different from whether he might disseminate a musical score to
the public at large, but impose a limitation upon it that buyers
should not use it to broadcast for profit. Whatever might be said
of that if the sale were not a publication it will hardly be
argued that if it was a publication in the sense that that
destroys the common-law property, the restriction upon the use of
the record would be valid notwithstanding.  Restrictions upon the
uses of chattels once absolutely sold are at least prima facie
invalid; they must be justified for some exceptional reason,
normally they are repugnant to the transfer of title.  If the
common-law property in the rendition be gone, then anyone may
copy it who chances to hear it, and may use it as he pleases.  It
would be the height of unreasonableness to forbid any uses to the
owner of the record which were open to anyone who might choose to
copy the rendition from the record.  To revert to the
illustration of a musical score, it would be absurd to forbid the
broadcast for profit of its record, if any hearer might copy it
and broadcast the copy.  Thus, even if Whiteman and RCA
Manufacturing Company, Inc., have a common-law property which
performance does not end, it is immaterial, unless the right to
copy the rendition from the records was preserved through the
notice of the restriction.

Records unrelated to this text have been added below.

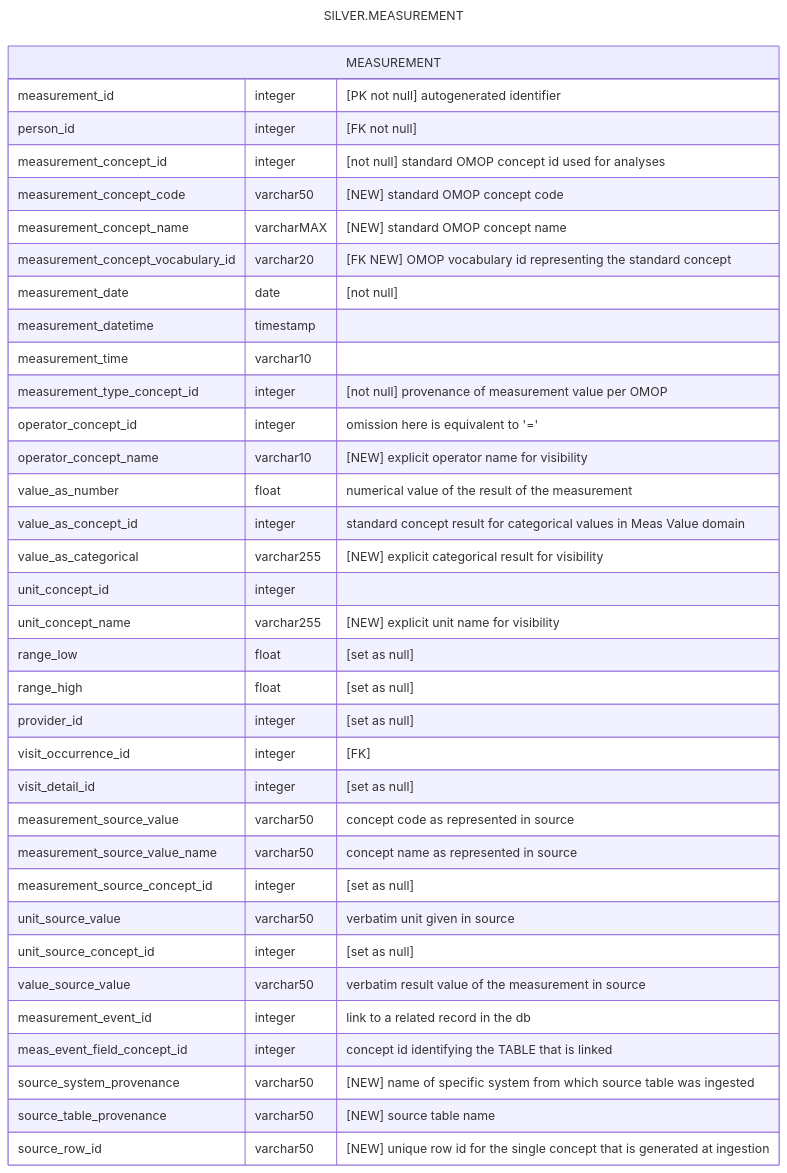
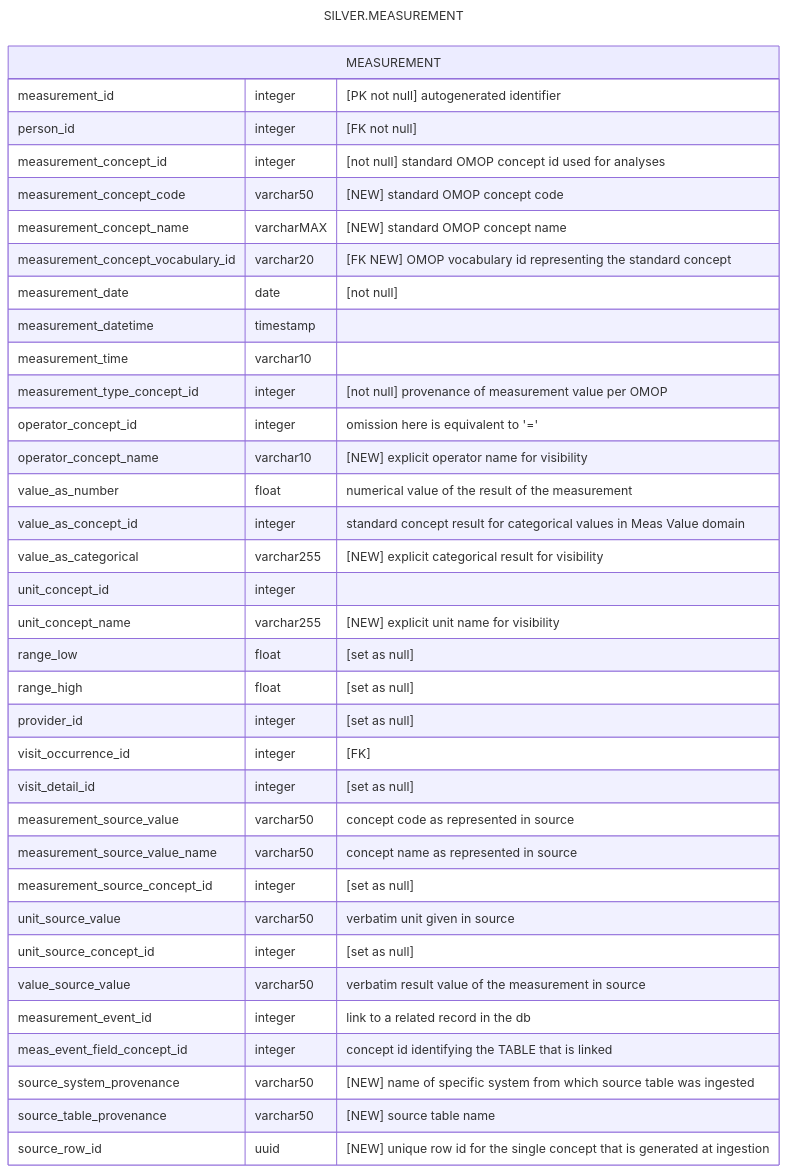
One commit to d3london/sde_aic_external_docs changed the second of 2 diagrams in src/pages/data_model/cdm_measurement.qmd. Above: the diagram before and after it, drawn with Mermaid. The commit also changed 5 other files, not shown here.

Commit message:
updated intro text and diagram

````diff
--- a/src/pages/data_model/cdm_measurement.qmd
+++ b/src/pages/data_model/cdm_measurement.qmd
@@ -48,41 +48,41 @@
 ```{mermaid}
 ---
 title: SILVER.MEASUREMENT
 ---
 erDiagram
     MEASUREMENT {
         measurement_id integer "[PK not null] autogenerated identifier"
         person_id integer "[FK not null]"
         measurement_concept_id integer "[not null] standard OMOP concept id used for analyses"
         measurement_concept_code varchar50 "[NEW] standard OMOP concept code"
         measurement_concept_name varcharMAX "[NEW] standard OMOP concept name"
         measurement_concept_vocabulary_id varchar20 "[FK NEW] OMOP vocabulary id representing the standard concept"              
         measurement_date date "[not null]"
         measurement_datetime timestamp
         measurement_time varchar10
         measurement_type_concept_id integer "[not null] provenance of measurement value per OMOP"
         operator_concept_id integer "omission here is equivalent to '='"
         operator_concept_name varchar10 "[NEW] explicit operator name for visibility"         
         value_as_number float "numerical value of the result of the measurement"
         value_as_concept_id integer "standard concept result for categorical values in Meas Value domain"
         value_as_categorical varchar255 "[NEW] explicit categorical result for visibility"        
         unit_concept_id integer
         unit_concept_name varchar255 "[NEW] explicit unit name for visibility"
         range_low float  "[set as null]"
         range_high float  "[set as null]"
         provider_id integer  "[set as null]"
         visit_occurrence_id integer "[FK]"
         visit_detail_id integer "[set as null]"
         measurement_source_value varchar50 "concept code as represented in source"
         measurement_source_value_name varchar50 "concept name as represented in source"        
         measurement_source_concept_id integer "[set as null]"
         unit_source_value varchar50 "verbatim unit given in source"
         unit_source_concept_id integer "[set as null]"
         value_source_value varchar50 "verbatim result value of the measurement in source"
         measurement_event_id integer "link to a related record in the db"
         meas_event_field_concept_id integer "concept id identifying the TABLE that is linked"
         source_system_provenance varchar50 "[NEW] name of specific system from which source table was ingested"
         source_table_provenance varchar50 "[NEW] source table name"
-        source_row_id varchar50 "[NEW] unique row id for the single concept that is generated at ingestion"          
+        source_row_id uuid "[NEW] unique row id for the single concept that is generated at ingestion"          
     }
 ```
````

As applied to books, where the problem is precisely the same,
there is not very much law as to whether such restrictions
prevent complete dedication, but the judges who have passed upon
the question have declared, at times with much certainty, that
they are nugatory.  In 1898 the Court of Appeals of New York
flatly so decided in Jewelers Mercantile Agency v. Jewelers
Publishing Co., and that is the leading case.  Judge Putnam had
held the same in 1896 and he was followed by Judge Townsend,
Judge Lacombe and Judge Ward.  In his dissenting opinion in
International News Service v. Associated Press, Mr. Justice
Brandeis spoke of the law as well-settled to that effect.  It is
quite true that if publication were merely a question of intent,
these decisions are wrong, for the intent is obvious not to
dedicate the whole right.  The problem is not so simple; in
dealing with a monopoly the law imposes its own limits.
Certainly when the common-law property is in a work which the
Copyright Act covers, there can be no doubt; Congress has created
the monopoly in exchange for a dedication, and when the monopoly
expires the dedication must be complete.  If the records were
registrable under the act, the restriction would therefore
certainly not limit the dedication.  The fact that they are not
within the act should make no difference.  It is indeed argued
that by virtue of Donaldson v. Becket, there is a perpetual
common-law copyright in works not copyrightable under the act; we
have answered that argument in Fashion Originators Guild v.
Federal Trade Commission, and need not repeat what we said.  That
being true, we see no reason why the same acts that
unconditionally dedicate the common-law copyright in works
copyrightable under the act, should not do the same in the case
of works not copyrightable.  Otherwise it would be possible, at
least pro tanto, to have the advantage of dissemination of the
work at large, and to retain a perpetual though partial, monopoly
in it.  That is contrary to the whole policy of the Copyright Act
and of the Constitution.  Any relief which justice demands must
be found in extending statutory copyright to such works, not in
recognizing perpetual monopolies, however limited their scope.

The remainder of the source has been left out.